It is many years removed from 2003, from smack dab in the middle of his prime, and this time against an attrition-hit Spurs team a shadow of its championship-past self, but Jason Kidd - this time as a Dallas Maverick - finally beat the San Antonio Spurs in the playoffs. He would rather of taken them six years ago, a series win which would have given him his ring, but this will probably give him some semblance of contentment as he and the Mavs move forward to the second round.

Kidd is no longer the top guy on his team, as he nears the final weeks of his maximum level $100 million plus contract, but he is still integral and is completely driving the ship, always providing the intangibles and is still as competitive as any player in the league. He averaged 10 points, 6.0 rebounds, 5.6 assists (to .6 turnovers), 2.4 steals, and hit 10 of 23 from deep (43.5 percent).

The problem I am having with him is that, with this triumph in five games, he is leaving the trap door open. Yes he is being asked and he can play dumb and say he is just answering a question honestly, but why is he even entertaining questions of leaving Dallas at this point. This was the place for which he nearly held a franchise - the Nets - hostage to get to.

"I'm going into it with an open mind and see what comes up," he said to "There could be some great situations again, so maybe this time I'll think with my mind and not my heart."

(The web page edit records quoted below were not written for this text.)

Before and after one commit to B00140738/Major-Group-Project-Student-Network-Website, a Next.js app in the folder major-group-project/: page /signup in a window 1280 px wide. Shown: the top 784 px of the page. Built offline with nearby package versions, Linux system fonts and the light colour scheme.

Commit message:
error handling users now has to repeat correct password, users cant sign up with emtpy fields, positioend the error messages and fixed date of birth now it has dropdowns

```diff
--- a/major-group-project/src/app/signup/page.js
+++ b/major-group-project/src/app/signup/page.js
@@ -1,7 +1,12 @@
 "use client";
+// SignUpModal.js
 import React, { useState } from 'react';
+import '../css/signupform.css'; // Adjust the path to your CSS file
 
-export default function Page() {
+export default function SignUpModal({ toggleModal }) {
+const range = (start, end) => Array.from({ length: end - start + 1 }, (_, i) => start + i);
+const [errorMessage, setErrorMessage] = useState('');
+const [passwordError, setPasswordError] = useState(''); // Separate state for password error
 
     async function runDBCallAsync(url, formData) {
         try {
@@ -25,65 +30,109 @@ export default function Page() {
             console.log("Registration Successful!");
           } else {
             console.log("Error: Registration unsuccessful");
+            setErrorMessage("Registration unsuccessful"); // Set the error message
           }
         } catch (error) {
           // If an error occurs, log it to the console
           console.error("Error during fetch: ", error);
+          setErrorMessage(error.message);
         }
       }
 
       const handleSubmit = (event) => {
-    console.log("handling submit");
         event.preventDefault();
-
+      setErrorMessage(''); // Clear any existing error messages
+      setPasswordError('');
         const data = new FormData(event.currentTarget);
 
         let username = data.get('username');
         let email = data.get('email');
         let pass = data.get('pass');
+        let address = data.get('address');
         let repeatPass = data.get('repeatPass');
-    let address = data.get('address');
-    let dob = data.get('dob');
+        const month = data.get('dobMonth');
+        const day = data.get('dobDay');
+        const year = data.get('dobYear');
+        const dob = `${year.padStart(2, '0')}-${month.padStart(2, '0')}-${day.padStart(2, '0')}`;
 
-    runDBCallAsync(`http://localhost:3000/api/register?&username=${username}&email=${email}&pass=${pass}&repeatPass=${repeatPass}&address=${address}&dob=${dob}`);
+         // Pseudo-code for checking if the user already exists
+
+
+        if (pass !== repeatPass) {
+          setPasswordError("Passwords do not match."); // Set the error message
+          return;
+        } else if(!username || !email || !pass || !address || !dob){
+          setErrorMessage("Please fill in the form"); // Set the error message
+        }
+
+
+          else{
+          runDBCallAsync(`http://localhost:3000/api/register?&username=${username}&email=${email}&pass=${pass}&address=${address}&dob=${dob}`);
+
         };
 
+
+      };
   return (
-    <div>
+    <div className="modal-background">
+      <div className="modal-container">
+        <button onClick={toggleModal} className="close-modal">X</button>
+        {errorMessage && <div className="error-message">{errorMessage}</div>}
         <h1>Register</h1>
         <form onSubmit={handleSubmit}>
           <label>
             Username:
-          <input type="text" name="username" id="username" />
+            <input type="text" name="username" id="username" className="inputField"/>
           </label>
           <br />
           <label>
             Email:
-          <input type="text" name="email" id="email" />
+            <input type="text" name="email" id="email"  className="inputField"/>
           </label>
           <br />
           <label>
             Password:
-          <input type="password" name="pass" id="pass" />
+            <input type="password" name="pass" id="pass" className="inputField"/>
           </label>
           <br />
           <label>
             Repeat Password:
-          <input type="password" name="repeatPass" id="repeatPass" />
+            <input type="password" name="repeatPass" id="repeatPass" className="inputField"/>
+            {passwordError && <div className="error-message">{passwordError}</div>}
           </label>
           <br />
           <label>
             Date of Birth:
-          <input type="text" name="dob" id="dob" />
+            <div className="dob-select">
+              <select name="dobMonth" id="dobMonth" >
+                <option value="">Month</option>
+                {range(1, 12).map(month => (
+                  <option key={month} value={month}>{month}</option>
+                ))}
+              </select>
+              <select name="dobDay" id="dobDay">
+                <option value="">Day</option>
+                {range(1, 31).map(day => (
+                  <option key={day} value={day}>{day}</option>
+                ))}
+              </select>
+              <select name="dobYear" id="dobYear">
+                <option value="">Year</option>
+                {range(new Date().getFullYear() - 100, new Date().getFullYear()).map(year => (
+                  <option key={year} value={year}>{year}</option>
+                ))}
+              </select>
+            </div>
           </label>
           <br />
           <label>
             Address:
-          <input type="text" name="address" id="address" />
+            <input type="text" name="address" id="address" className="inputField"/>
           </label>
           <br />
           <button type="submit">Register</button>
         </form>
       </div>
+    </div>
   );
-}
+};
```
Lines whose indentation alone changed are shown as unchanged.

In New Jersey, he says he thought with his heart. As for the potential of staying with Dallas, THE TEAM WHO HE JUST ADVANCED PAST THE SPURS WITH, he said:

"I can't (put odds on it right now)," he said. "I wouldn't even know how to handicap it, but I like it in Dallas."

A leader needs to do better than that and not even talk about it at this time. You can't hold it against him for leaving Dallas, who frankly as it stands are not a championship team. Kidd, at 36 years old, wants to be the quarterback of a team with uber-talent (remember: he loved his set up with Team USA). With Dallas, he still has to scrap and go pedal-to-the-metal more than he'd like. Unless the Mavs blow him away - like the Nets had to do to retain him - he probably won't return. While he says he will think with his mind this time, and not his heart, the truth will still remain and held true back in 2003 with the Nets: there's no romance without the finance.
The issue at hand with Kidd comes to this: why are we talking about this after his team just dismantled the once-great Spurs?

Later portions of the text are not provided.